It always sounds like “damning with faint praise” but sometimes an entertainment vehicle is just an entertainment vehicle. In this case, National Treasure: Book of Secrets is just a fun movie. In the next few paragraphs, I will talk about some of the things that didn’t make sense or just bugged the crap out of me, but ultimately, when the movie was over, I was smiling and wondering about the possibility of another sequel.
For instance, Ed Harris’s character arc made no sense at all. He is set up as the head of a mercenary organization apparently lusting after a huge reward for finding Cibola, the lost city of gold. But in the last third of the movie, he makes it clear that he just wants a place in history for his family name. He acts as a team member and rescues characters he has harassed throughout the rest of the movie. So if his goal was just to find Cibola, why didn’t he approach the Gates family to start with? Why the underhanded accusations of treason? Most of the story could have remained the same, but then we wouldn’t get the car chase sequences we got.

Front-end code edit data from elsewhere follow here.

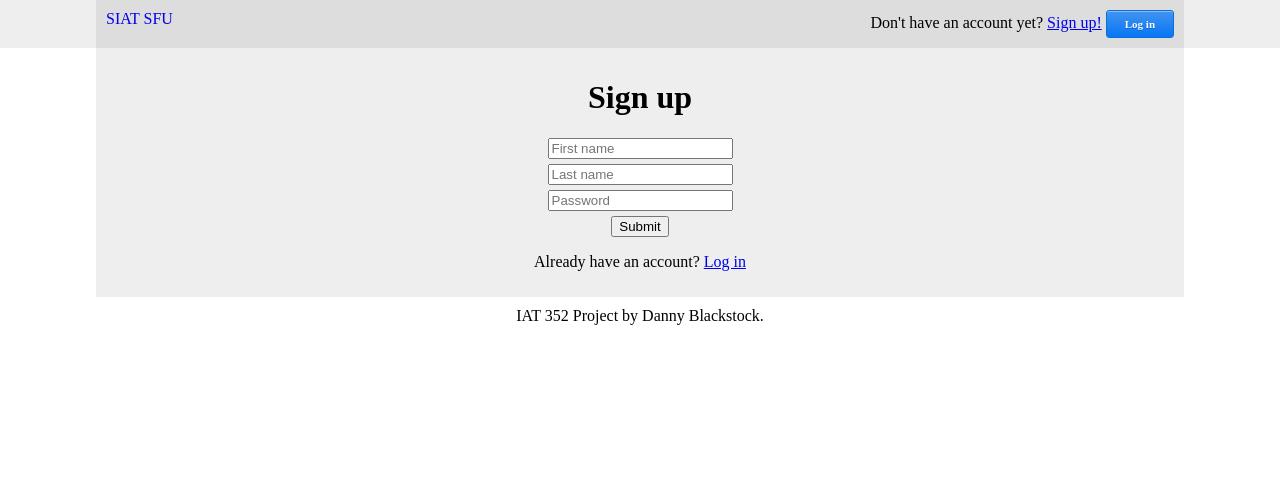
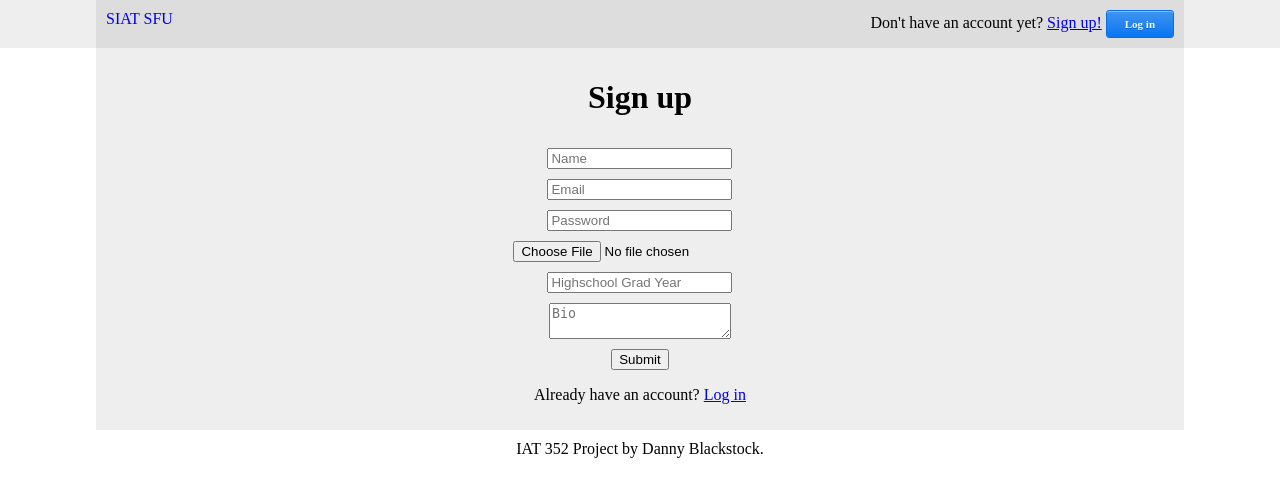
Before and after one commit to dannyblackstock/IAT-352, a PHP site: page /cocoon/dblackst/sign_up.php in a window 1280 px wide. Shown: the top 497 px of the page. Run offline with PHP 8.4, Linux system fonts and the light colour scheme; some libraries are stand-ins or nearby versions.

Commit message:
Added file input to sign up form

```diff
--- a/dblackst/sign_up.php
+++ b/dblackst/sign_up.php
@@ -9,11 +9,17 @@
     <!-- Sign up form -->
     <form name="input" action="html_form_action.asp" method="get" class="sign-up-log-in-form">
 
-        <input type="text" name="firstName" id="firstNameInput" placeholder="First name">
+        <input type="text" name="name" placeholder="Name">
 
-        <input type="text" name="lastName" id="lastNameInput" placeholder="Last name">
+        <input type="email" name="email" placeholder="Email">
 
-        <input type="password" name="password" id="passwordInput" placeholder="Password">
+        <input type="password" name="password" placeholder="Password">
+
+        <input type='file' name='userFile'>
+
+        <input type="text" name="graduationYear" placeholder="Highschool Grad Year">
+
+        <textarea name="bio" placeholder="Bio"></textarea>
 
         <input type="submit" value="Submit">
         <p>Already have an account? <a href="log_in.php">Log in</a></p>
--- a/dblackst/styles/main.css
+++ b/dblackst/styles/main.css
@@ -110,10 +110,18 @@ body {
 
 .sign-up-log-in-form {
   text-align: center;
+  float: left;
+  display: block;
+  margin-right: 2.35765%;
+  width: 48.82117%;
+  margin-left: 25.58941%;
 }
-.sign-up-log-in-form input {
+.sign-up-log-in-form:last-child {
+  margin-right: 0;
+}
+.sign-up-log-in-form input, .sign-up-log-in-form textarea {
   display: block;
-  margin: 5px auto;
+  margin: 10px auto;
 }
 
 #footer {
--- a/dblackst/styles/main.scss
+++ b/dblackst/styles/main.scss
@@ -61,12 +61,20 @@ body {
     }
 }
 
+// sign up and log in forms
 .sign-up-log-in-form {
     text-align: center;
+    @include span-columns(6);
+    @include shift(3);
 
-    input {
+
+    input, textarea {
         display: block;
-        margin: 5px auto;
+        margin: 10px auto;
+    }
+
+    input[type="submit"] {
+
     }
 }
 
```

Oh, product placement—how did we ever survive so long without you? At some point, I expected to see a TV commercial saying “The fictional Gates family, intrepid researchers of historical antiquities, drives Mercedes-Benz. Even backwards.” I think it’s lovely that the new Benz has a rear-mounted back-up camera so that a driver apparently doesn’t have to use his rear-view mirror. But does it have to be a plot point for the movie? And when the elder Gates, played by Jon Voight, goes to do research on the internet, is it necessary that we see a completely useless MSN splash screen (which somehow appeared at least twice as big as it does if you actually go to their web site)? Ambiguous search result screens would be fine, I think. And while I couldn’t catch which cell phone the Gates were using, isn’t it nice to know that it can be so easily cloned and used by your arch-nemesis?
Oh, there are plot holes galore. The legend of Cibola that the movie tells says that a Spanish servant was led to Cibola by Native Americans but when he tried to retrace his footsteps for later Spanish explorers, he couldn’t find the city. Never mind that a cursory search for information about Cibola tells a completely different story, but it’s easy to see why the servant failed, especially if he was wandering around Florida and eventually the Southwest when all along Cibola was in South Dakota. And when exactly did the Olmecs make it so far north?
Nevertheless, the movie is a lot of fun, eventually convincing you to set aside your logical processes and go along for the ride. Nicholas Cage has his moments, though none so scenery-chewing as I was led to believe it was going to be. Harvey Keitel and Helen Mirren are under-used but good in the time they are given. Justin Bartha’s comic sidekick role is too confining also, though he makes a good use of it. The interaction between the main characters feels real and unforced, and the humor is also natural. There’s only two extended chase sequences, and they are quickly disposed of.
The real star is the romp through American history. I’m sure Google got tons of hits on “Resolute desks” in the first weekend the movie was out, and there is probably a lot more interest in the Statue of Liberty and Mount Rushmore than there has been in a while. These can’t be bad things, I think.
The movie ends with a clear set-up for another sequel, and I wouldn’t be at all disappointed to see it. Sometimes, it’s enough to escape.